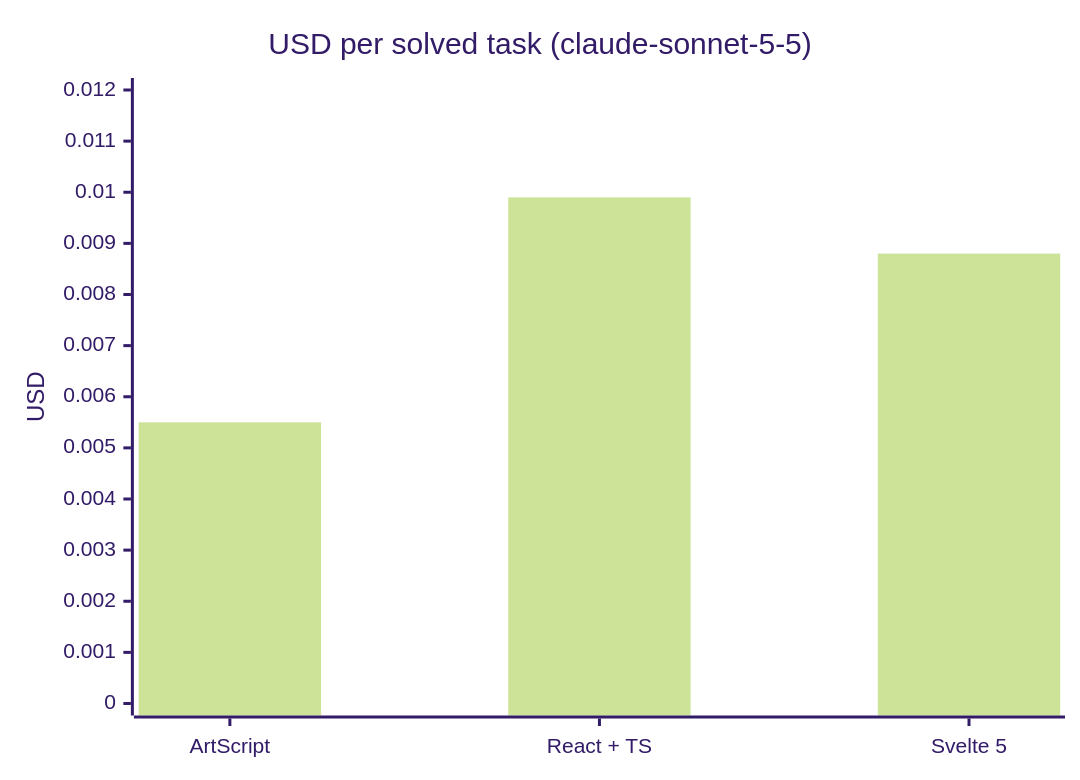
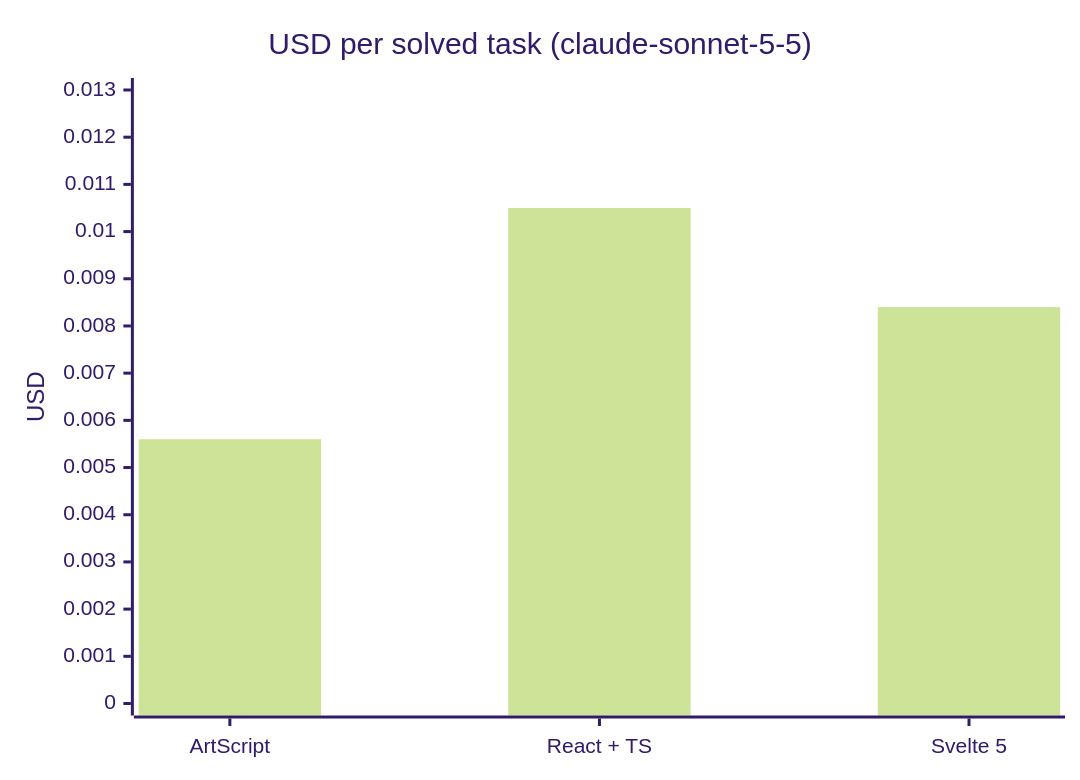
Before and after one commit to leb90/ArtScript: the second of 2 diagrams in README.md, drawn with Mermaid (forest theme). The commit also changed other lines of this file and 6 other files, not shown here.

````diff
--- a/README.md
+++ b/README.md
@@ -156,7 +156,7 @@
 ```mermaid
 xychart-beta
     title "USD per solved task (claude-sonnet-5-5)"
     x-axis ["ArtScript", "React + TS", "Svelte 5"]
-    y-axis "USD" 0 --> 0.012
-    bar [0.0055, 0.0099, 0.0088]
+    y-axis "USD" 0 --> 0.013
+    bar [0.0056, 0.0105, 0.0084]
 ```
````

*Task to complete*
The answer must be a single number: how many lines in the records above contain the word "axis".

*Written response*
3